Using the records provided below, locate and copy each line that contains the word "React".

[Web page edit records]
◆ ◆ ◆ ◆
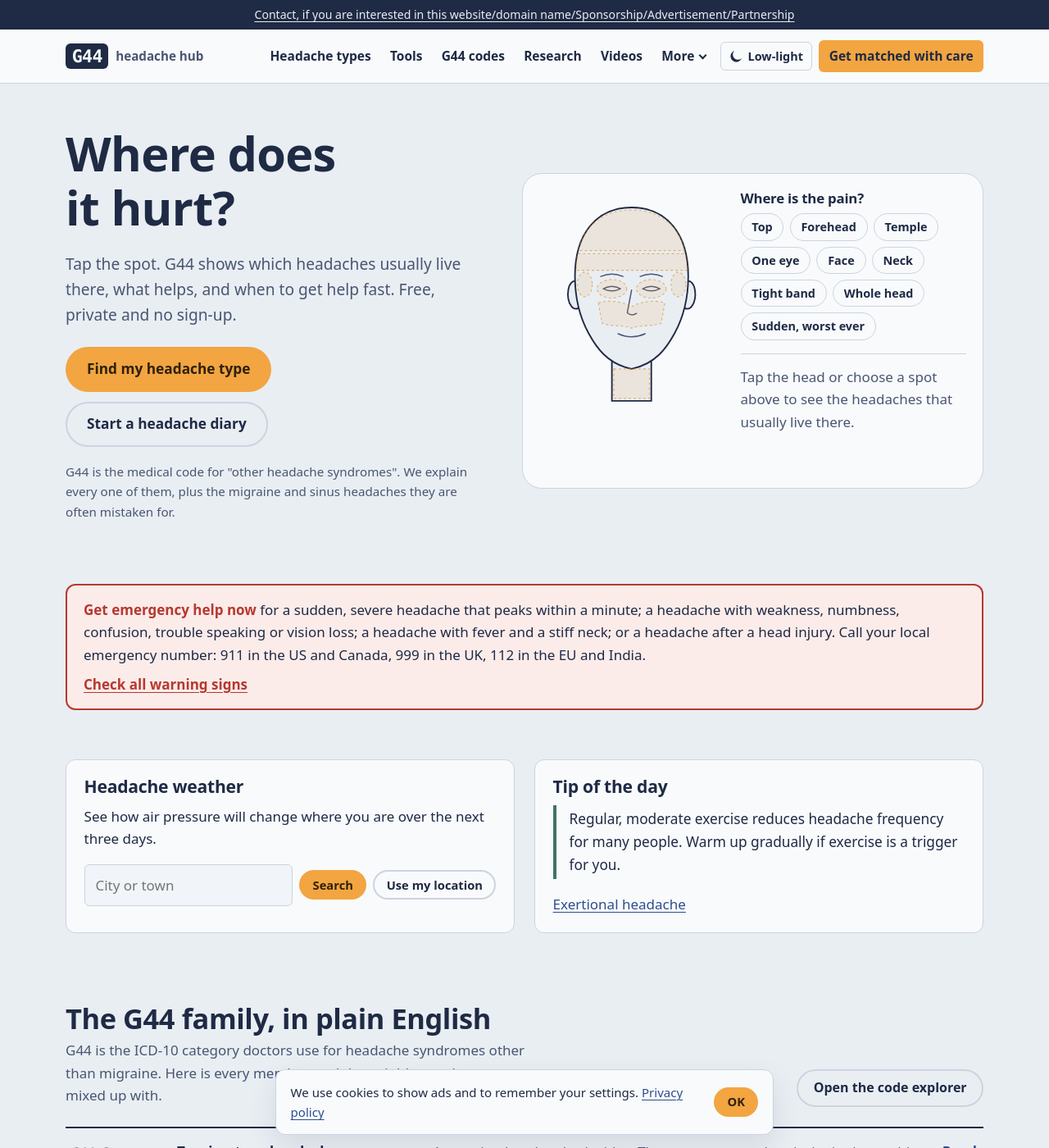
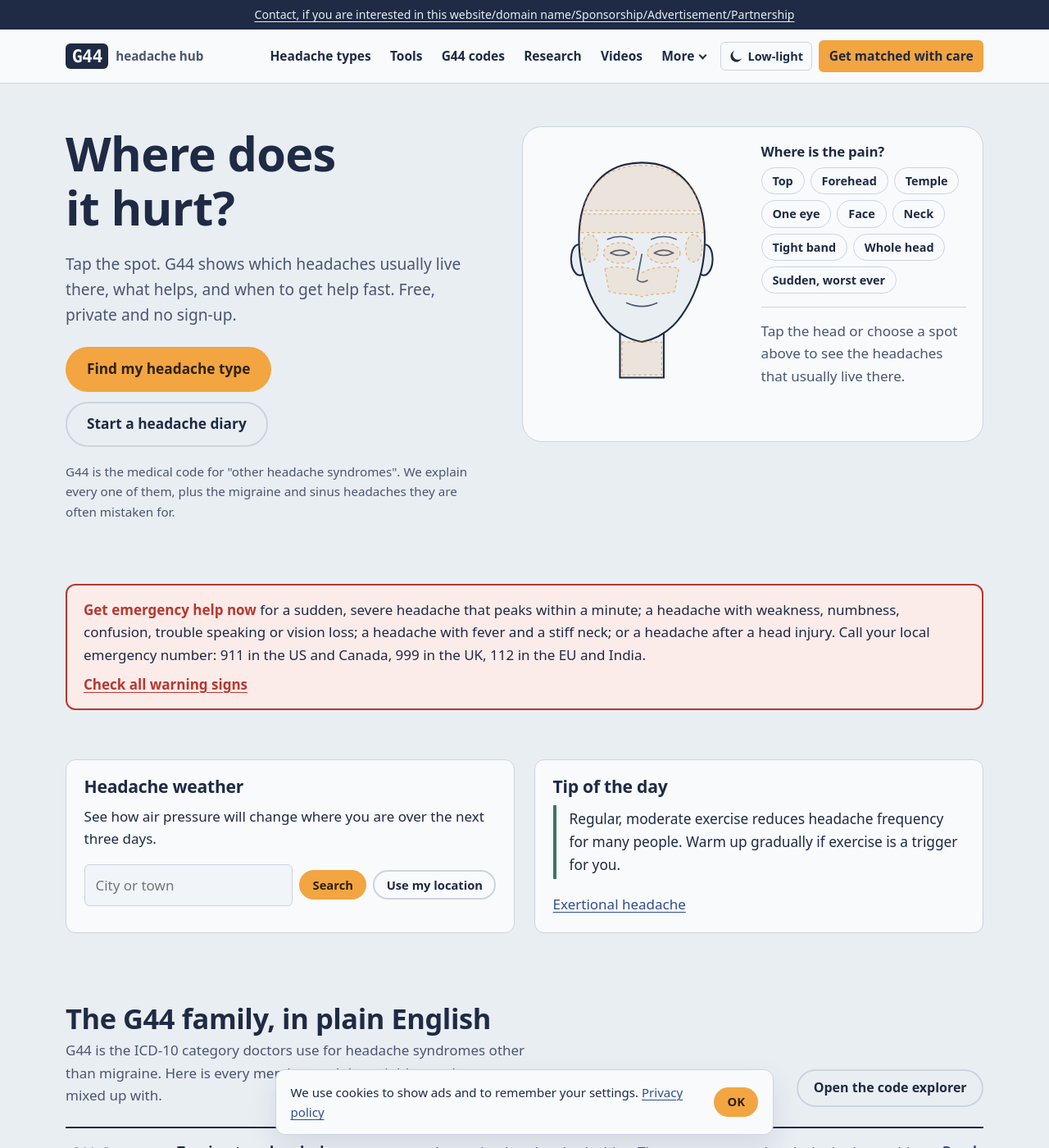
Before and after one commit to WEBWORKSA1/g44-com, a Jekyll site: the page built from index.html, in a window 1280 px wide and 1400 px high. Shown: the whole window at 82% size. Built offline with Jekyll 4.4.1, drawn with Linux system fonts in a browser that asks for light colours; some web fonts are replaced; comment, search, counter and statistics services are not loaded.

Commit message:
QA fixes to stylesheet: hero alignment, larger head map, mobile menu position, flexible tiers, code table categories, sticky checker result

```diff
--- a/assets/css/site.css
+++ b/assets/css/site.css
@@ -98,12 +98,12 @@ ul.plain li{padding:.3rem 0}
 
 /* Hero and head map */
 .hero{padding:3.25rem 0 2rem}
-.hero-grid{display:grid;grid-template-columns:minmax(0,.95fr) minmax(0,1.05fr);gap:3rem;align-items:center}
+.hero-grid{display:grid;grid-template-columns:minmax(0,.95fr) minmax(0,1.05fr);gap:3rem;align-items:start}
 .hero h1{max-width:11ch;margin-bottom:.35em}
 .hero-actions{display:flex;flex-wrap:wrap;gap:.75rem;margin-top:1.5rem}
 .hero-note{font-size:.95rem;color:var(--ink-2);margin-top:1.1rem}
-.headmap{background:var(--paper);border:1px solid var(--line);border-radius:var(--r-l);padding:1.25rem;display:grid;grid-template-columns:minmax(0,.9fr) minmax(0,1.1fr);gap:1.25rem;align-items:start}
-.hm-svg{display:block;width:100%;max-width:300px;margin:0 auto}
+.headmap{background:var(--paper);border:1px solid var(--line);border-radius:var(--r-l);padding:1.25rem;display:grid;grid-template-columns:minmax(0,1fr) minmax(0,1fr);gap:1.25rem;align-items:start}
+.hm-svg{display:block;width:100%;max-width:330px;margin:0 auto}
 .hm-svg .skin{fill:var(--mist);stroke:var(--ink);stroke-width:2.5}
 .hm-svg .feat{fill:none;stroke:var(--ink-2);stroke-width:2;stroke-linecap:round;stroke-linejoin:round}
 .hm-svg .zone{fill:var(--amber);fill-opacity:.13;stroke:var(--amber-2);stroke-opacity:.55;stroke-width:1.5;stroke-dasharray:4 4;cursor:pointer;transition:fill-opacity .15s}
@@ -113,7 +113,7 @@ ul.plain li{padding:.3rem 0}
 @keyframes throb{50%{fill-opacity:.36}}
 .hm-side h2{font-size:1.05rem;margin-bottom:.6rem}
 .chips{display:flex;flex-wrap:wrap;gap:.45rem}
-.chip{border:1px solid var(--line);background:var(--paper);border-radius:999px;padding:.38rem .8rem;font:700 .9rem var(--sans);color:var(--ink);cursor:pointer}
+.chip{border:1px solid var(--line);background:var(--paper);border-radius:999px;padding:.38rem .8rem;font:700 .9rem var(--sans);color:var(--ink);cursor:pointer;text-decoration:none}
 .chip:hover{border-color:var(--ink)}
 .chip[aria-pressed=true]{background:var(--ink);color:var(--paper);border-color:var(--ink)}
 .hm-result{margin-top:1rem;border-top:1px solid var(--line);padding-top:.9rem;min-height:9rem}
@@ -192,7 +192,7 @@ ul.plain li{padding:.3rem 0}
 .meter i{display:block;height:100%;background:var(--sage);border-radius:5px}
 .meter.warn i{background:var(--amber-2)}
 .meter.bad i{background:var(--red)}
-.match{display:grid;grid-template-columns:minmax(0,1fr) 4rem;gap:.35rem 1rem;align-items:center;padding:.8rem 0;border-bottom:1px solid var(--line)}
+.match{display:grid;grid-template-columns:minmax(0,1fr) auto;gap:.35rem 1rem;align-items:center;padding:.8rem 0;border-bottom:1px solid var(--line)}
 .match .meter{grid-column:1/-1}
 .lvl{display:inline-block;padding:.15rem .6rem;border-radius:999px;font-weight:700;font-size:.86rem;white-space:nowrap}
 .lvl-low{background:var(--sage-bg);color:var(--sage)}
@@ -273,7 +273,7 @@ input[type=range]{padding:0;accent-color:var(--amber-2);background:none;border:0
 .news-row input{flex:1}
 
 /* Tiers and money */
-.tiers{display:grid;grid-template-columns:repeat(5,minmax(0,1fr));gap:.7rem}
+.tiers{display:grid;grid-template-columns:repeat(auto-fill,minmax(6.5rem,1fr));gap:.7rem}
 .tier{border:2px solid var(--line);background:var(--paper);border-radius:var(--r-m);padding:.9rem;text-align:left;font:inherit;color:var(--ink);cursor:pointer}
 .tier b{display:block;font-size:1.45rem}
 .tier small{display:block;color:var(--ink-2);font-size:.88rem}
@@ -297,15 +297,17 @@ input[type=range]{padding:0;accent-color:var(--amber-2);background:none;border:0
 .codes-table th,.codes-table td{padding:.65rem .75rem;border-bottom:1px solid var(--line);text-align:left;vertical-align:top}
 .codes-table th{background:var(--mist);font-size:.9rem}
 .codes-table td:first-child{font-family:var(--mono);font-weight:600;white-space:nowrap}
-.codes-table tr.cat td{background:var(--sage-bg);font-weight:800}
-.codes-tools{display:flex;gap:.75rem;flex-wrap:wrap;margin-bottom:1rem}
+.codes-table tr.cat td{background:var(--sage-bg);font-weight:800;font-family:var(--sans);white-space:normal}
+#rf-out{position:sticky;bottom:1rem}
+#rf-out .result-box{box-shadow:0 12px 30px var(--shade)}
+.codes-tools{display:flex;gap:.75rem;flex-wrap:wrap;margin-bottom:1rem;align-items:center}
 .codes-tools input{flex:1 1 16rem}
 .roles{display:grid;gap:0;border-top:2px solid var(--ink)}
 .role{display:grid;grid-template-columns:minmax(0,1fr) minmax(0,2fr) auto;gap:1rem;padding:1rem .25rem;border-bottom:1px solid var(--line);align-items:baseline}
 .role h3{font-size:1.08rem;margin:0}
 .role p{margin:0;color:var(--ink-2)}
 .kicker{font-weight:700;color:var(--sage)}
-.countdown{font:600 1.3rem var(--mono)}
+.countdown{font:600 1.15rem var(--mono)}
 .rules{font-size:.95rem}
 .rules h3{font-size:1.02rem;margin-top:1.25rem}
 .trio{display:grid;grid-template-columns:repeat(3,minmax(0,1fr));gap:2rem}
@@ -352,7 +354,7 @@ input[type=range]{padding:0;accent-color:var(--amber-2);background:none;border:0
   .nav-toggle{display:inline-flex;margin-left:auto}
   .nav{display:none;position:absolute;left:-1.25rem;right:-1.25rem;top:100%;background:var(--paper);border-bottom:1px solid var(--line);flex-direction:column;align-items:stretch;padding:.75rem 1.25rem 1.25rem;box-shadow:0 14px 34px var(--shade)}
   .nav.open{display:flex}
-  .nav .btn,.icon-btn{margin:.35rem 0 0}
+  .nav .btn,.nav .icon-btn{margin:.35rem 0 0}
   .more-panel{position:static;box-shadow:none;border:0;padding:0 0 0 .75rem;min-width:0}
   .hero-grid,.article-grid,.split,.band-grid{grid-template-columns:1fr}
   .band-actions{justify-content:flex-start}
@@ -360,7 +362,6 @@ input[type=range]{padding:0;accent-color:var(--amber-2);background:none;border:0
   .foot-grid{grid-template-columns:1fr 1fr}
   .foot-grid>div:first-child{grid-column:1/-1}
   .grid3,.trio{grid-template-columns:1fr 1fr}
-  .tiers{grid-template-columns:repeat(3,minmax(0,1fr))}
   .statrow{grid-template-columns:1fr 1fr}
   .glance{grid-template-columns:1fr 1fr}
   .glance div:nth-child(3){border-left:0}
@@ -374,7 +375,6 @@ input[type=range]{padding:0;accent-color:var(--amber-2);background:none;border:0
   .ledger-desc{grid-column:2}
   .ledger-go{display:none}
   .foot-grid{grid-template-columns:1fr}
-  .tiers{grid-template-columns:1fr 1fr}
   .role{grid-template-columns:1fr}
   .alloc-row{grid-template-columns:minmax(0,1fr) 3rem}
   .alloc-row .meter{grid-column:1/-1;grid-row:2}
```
◆ ◆ ◆ ◆
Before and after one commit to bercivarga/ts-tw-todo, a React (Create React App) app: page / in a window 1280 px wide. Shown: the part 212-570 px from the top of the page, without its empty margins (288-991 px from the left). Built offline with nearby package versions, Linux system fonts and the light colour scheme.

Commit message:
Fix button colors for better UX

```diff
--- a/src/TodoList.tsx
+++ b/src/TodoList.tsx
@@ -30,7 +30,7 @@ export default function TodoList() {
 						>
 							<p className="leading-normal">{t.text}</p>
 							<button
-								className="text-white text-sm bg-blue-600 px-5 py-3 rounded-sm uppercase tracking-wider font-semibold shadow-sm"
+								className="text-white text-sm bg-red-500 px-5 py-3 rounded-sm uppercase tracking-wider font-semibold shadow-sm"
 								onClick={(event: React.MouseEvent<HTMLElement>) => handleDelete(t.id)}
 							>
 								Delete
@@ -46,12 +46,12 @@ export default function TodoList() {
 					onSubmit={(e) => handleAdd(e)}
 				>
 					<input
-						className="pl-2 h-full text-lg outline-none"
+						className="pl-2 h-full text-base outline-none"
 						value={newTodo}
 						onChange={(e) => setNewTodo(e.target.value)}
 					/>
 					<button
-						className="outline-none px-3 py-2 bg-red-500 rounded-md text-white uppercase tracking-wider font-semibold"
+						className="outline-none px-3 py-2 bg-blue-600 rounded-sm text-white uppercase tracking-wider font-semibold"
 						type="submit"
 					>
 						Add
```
◆ ◆ ◆ ◆
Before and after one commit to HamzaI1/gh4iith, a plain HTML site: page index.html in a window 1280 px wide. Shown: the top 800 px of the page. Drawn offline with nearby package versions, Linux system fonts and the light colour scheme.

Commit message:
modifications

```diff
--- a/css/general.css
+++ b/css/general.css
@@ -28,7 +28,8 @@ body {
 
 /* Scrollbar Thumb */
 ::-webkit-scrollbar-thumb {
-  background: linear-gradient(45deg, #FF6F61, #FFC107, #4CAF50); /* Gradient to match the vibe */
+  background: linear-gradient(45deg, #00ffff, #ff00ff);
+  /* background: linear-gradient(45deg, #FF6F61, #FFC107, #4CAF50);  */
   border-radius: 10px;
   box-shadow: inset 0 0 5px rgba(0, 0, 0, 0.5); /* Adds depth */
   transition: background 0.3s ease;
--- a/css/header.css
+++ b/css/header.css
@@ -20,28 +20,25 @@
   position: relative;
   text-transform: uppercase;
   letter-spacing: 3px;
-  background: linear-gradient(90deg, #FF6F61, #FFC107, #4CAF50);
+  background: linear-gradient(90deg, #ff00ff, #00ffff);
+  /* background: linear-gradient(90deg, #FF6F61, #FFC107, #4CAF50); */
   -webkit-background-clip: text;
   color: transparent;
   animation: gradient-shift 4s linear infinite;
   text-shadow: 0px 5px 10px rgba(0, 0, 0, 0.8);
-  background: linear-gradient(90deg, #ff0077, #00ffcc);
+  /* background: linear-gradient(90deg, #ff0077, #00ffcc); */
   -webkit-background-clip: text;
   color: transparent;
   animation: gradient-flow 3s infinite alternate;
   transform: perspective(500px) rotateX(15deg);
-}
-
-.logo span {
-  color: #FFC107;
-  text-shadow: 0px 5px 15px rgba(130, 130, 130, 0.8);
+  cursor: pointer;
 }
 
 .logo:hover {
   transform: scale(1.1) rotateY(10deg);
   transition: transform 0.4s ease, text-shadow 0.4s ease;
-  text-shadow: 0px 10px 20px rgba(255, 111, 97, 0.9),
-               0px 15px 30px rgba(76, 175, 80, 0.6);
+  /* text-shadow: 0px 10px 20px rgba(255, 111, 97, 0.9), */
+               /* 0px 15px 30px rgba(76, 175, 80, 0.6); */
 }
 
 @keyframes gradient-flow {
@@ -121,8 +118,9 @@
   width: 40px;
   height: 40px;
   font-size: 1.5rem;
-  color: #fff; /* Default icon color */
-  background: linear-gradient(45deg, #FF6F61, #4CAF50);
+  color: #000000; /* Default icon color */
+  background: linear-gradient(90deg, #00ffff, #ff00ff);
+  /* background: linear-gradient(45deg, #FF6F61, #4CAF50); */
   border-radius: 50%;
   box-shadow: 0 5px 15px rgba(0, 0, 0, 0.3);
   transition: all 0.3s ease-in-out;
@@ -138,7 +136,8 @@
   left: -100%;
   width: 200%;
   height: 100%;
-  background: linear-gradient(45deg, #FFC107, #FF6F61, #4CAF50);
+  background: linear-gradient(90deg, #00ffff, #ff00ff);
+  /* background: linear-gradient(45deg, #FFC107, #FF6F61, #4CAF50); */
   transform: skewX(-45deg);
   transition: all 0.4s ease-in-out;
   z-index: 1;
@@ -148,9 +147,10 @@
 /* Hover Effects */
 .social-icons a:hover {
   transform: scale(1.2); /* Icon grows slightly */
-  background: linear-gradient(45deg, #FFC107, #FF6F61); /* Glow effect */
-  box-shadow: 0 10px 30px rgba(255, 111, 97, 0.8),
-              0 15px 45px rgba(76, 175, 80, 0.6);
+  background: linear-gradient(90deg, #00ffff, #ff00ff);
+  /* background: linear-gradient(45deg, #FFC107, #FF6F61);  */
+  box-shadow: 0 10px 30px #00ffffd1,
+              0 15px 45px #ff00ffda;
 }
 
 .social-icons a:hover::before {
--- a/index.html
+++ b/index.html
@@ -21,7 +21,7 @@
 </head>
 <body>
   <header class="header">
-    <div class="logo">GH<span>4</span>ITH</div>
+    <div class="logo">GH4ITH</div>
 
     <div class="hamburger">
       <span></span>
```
◆ ◆ ◆ ◆
RESPONSE »
Before and after one commit to bercivarga/ts-tw-todo, a React (Create React App) app: page / in a window 1280 px wide. Shown: the part 212-570 px from the top of the page, without its empty margins (288-991 px from the left). Built offline with nearby package versions, Linux system fonts and the light colour scheme.
 								onClick={(event: React.MouseEvent<HTMLElement>) => handleDelete(t.id)}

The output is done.